They finally did get $5.00 each for the remaining birds by drawing 50 half-inch circles on a sheet of paper, selling the circles at 10 cents each, and then blasting the shoot with a shotgun; the circle with the most holes won the turkey.
Several weeks before the turkey shoot, the County Fair took place in Hayford. I guess it was the only place in the county with enough level ground to hold a fair. Maybe I was expecting too much. I'd been accustomed to county fairs in densely populated counties rich in agriculture or business and manufacturing. This one in back country Trinity County seemed awfully small. There were only two or three exhibits entered in live stock, poultry, food products, sewing, etc. But the attendance was very good and everyone was really enjoying the fair. The really classic event was the horse-racing - one race with three horses on a quarter mile straightaway. One horse was a retired race horse used to a circular track; he veered off the track and ended up behind the grandstand. The second one was a cow pony ridden by a local cowboy; he did his best but not good enough. The third was a good "quarter horse" owned by the Roark family (Agnes' parents) and ridden by Mrs. Roark. When the race started, Mrs. Roark leaned forward and yelled into the horse's ear, and he took off like a scalded cat, finished the race when the cowboy was halfway through.
Ed Mills' kid brother, Danny, about 12 years old, lived with Ed's family all summer. He and I became rather good friends and spent quite a bit of spare time together, fishing, gathering pinyon nuts, going to the rodeo, etc.

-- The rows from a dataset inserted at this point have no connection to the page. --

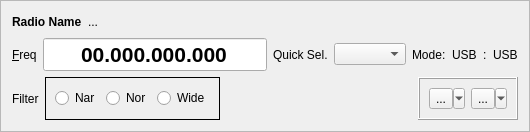
This is mqt/MqtLogger/rigcontrolframe.ui in zsteva/backup-minos2 as Qt 5 draws it before an edit. The edited form follows.
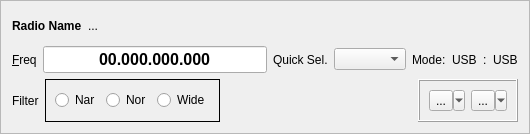
This is the edited form. Custom widgets are drawn as their Qt base class.

```diff
--- a/mqt/MqtLogger/rigcontrolframe.ui
+++ b/mqt/MqtLogger/rigcontrolframe.ui
@@ -7,7 +7,7 @@
     <x>0</x>
     <y>0</y>
     <width>530</width>
-    <height>123</height>
+    <height>134</height>
    </rect>
   </property>
   <property name="minimumSize">
@@ -89,7 +89,7 @@
           <widget class="FreqLineEdit" name="freqInput">
            <property name="font">
             <font>
-             <pointsize>16</pointsize>
+             <pointsize>12</pointsize>
              <weight>75</weight>
              <bold>true</bold>
             </font>
```
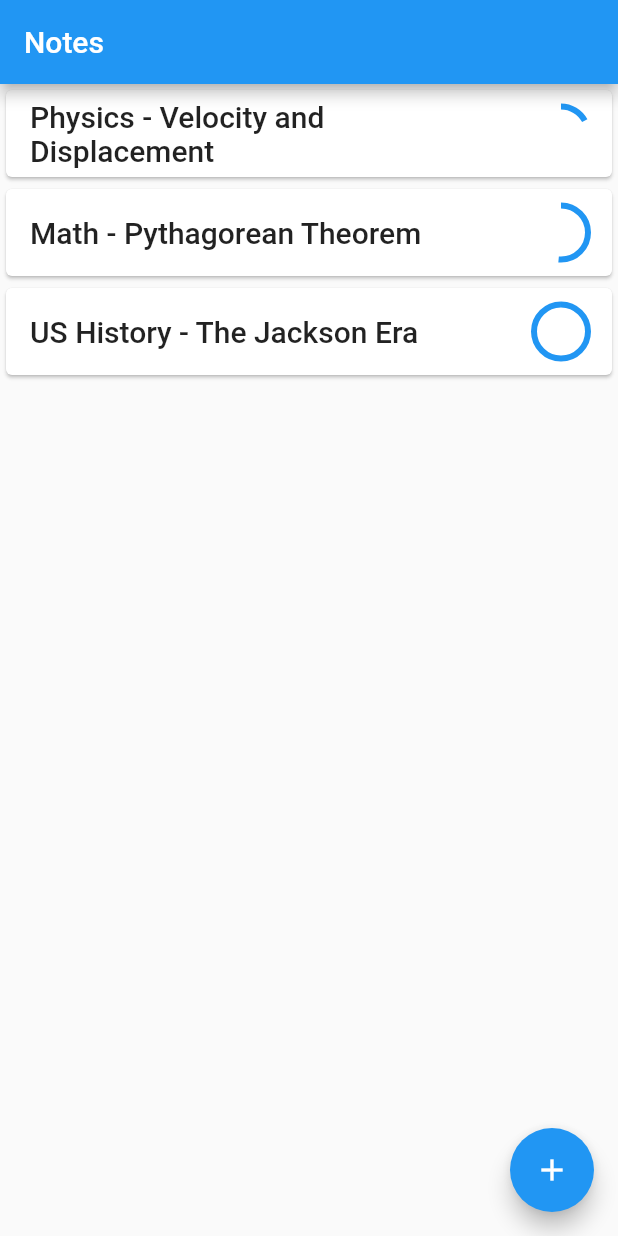
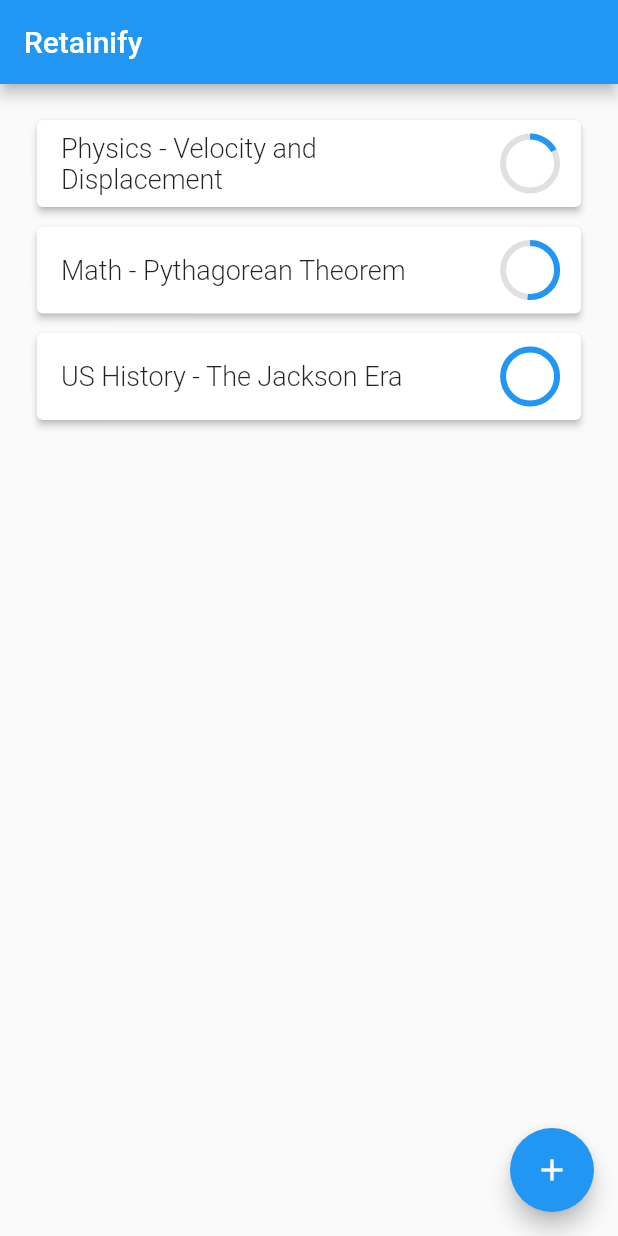
Before and after one commit to awest25/Retainify, a Flutter app: the NewNoteScreen screen opened directly, after a tap on "Submit", on a phone screen of 412 x 824 dp. Run offline on Flutter 3.47's test engine with Material 2 defaults, Android fonts, the phone set to English and light mode, and no system bars; drawn by our look-alikes of flutter_speed_dial; our stand-ins replace flutter_local_notifications, flutter_native_timezone, hive, hive_flutter, timezone; accounts and stored records are empty.

Commit message:
fix spacing for all pages

```diff
--- a/lib/screens/NewNoteScreen.dart
+++ b/lib/screens/NewNoteScreen.dart
@@ -10,28 +10,31 @@ class NewNoteScreen extends StatelessWidget {
 
     return Scaffold(
       appBar: AppBar(title: const Text("New Note")),
-      body: Padding(
-        padding: const EdgeInsets.all(8.0),
+      body: Center(
         child: Column(
           children: [
-            Padding(
-              padding: EdgeInsets.only(bottom: 8.0),
+            SizedBox(height: 20),
+            SizedBox(
+              width: MediaQuery.of(context).size.width * 0.85,
               child: TextField(
                 autofocus: true,
                 decoration: const InputDecoration(
                   border: OutlineInputBorder(),
-                  hintText: 'Enter your note title',
+                  label: Text('Note Title'),
                 ),
                 onSubmitted: (_) {
                   FocusScope.of(context).requestFocus(contentFocusNode);
                 },
               ),
             ),
-            TextField(
+            SizedBox(height: 10),
+            SizedBox(
+              width: MediaQuery.of(context).size.width * 0.85,
+              child: TextField(
                 focusNode: contentFocusNode,
                 decoration: const InputDecoration(
                   border: OutlineInputBorder(),
-                hintText: 'Paste or enter your note content',
+                  hintText: 'Enter your note content',
                 ),
                 maxLines: 10,
                 onSubmitted: (text) {
@@ -42,6 +45,7 @@ class NewNoteScreen extends StatelessWidget {
                     ),
                   );
                 },
+              ),
             ),
             const SizedBox(
                 height:
--- a/lib/screens/NotesScreen.dart
+++ b/lib/screens/NotesScreen.dart
@@ -13,15 +13,20 @@ class NotesScreen extends StatelessWidget {
   @override
   Widget build(BuildContext context) {
     return Scaffold(
-        appBar: AppBar(title: const Text("Notes")),
+        appBar: AppBar(title: const Text("Retainify")),
         // TODO: populate the body with info from the database (Note title, DateTime it was imported)
-        body: Container(
+        body: Center(
+            child: SizedBox(
+                width: MediaQuery.of(context).size.width * 0.9,
                 child: ListView(children: [
+                  SizedBox(height: 20),
                   _tile(context, "Physics - Velocity and Displacement",
                       DateTime(2023, 04, 01)),
-          _tile(context, "Math - Pythagorean Theorem", DateTime(2023, 03, 20)),
-          _tile(context, "US History - The Jackson Era", DateTime(2023, 03, 16))
-        ])),
+                  _tile(context, "Math - Pythagorean Theorem",
+                      DateTime(2023, 03, 20)),
+                  _tile(context, "US History - The Jackson Era",
+                      DateTime(2023, 03, 16))
+                ]))),
         floatingActionButton: SpeedDial(
           icon: Icons.add,
           foregroundColor: Colors.white,
@@ -58,7 +63,6 @@ Widget _tile(BuildContext context, String title, DateTime importDate) {
   final DateTime now = DateTime.now();
   final DateFormat formatter = DateFormat('MMMM d, yyyy');
   final String nextDate;
-  String nextDateStr;
   Duration durationSinceImport = now.difference(importDate);
   double percent = 0;
 
@@ -82,13 +86,20 @@ Widget _tile(BuildContext context, String title, DateTime importDate) {
     nextDate = formatter.format(now.add(const Duration(days: 1)));
   }
 
-  return Card(
+  return Padding(
+      padding: EdgeInsets.only(bottom: 5),
+      child: Card(
+        elevation: 2,
         child: ExpansionTile(
-        title: Text(title, style: header1),
-        trailing: CircularProgressIndicator(value: percent),
+            title: Text(title, style: header2),
+            trailing: CircularProgressIndicator(
+              value: percent,
+              backgroundColor: Colors.grey[300],
+            ),
             children: <Widget>[
               Padding(
-              padding: const EdgeInsets.symmetric(horizontal: 20, vertical: 10),
+                  padding:
+                      const EdgeInsets.symmetric(horizontal: 20, vertical: 10),
                   child: Column(
                     children: <Widget>[
                       Row(
@@ -101,7 +112,7 @@ Widget _tile(BuildContext context, String title, DateTime importDate) {
                       Padding(
                           padding: const EdgeInsets.only(top: 15),
                           child: Center(
-                          child: FilledButton(
+                              child: ElevatedButton(
                                   // TODO: fix button onPressed method to send context in order to populate the correct questions
                                   onPressed: () {
                                     Navigator.push(
@@ -122,5 +133,5 @@ Widget _tile(BuildContext context, String title, DateTime importDate) {
                     ],
                   ))
             ]),
-  );
+      ));
 }
--- a/lib/screens/WelcomeScreen.dart
+++ b/lib/screens/WelcomeScreen.dart
@@ -88,7 +88,7 @@ class _WelcomeScreenState extends State<WelcomeScreen> {
                       ),
                       Padding(
                           padding: EdgeInsets.only(top: 10),
-                          child: FilledButton(
+                          child: ElevatedButton(
                               // TODO: save integration token and database url to hive db
                               onPressed: () {
                                 Navigator.pushReplacement(
```
Also changed, not shown: lib/screens/NewNoteNotion.dart (+11 -13 lines). Lines whose indentation alone changed are shown as unchanged.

I never saw him again after he left Hayford.
We were supposed to get compensatory time off for the extra time we worked getting the survey finished before winter closed in on us. But did we get it? Hah! Not a blooming bit of it. When the Hayfork work was finished, I returned to the San Francisco Office and after spending Christmas with Vivian and Mary and the folks in Whittier, I worked in the office until February 2, 1933, when Vivian sent me a telegram announcing the birth of our son, Robert. I took time off and hurried back down to Whittier; while I was there I was ordered to the San Gabriel construction project north of Whittier.
I've never seen Hayfork since I left it on December 23, 1932.
I recall that one of the reasons for most of the people in the Hayfork community being poverty stricken was that most of them were heavy drinkers; it seemed that half of the population was bootlegging to the other half. The few who were not heavy drinkers and were industrious were making a decent living, for example, the Roarks, the Everests, and a few others like them.
The gentleman who was postmaster at Hayfork was not very well educated. Karl Moskowitz went in to buy a stamped envelope and the postmaster could not figure out how much to charge for it, the postage envelopes were $35 per 1000, but he couldn't divide $35 by 1000 and come out with a reasonable answer. Karl finally showed him how.
Another thing worthy of mention that I just remembered. This survey was started in 1931 and we had to go over the previous work and correct some glaring errors The 1931 crew, including the boss, established a very bad record for drinking and carousing. The local citizens were not very friendly with us until they found out we were not another bunch of rowdies. Karl and I were the only ones that knew about this and we kept it to ourselves. There is no point in naming any of the 1931 bunch now because the boss and most of crew are not (1974) deceased.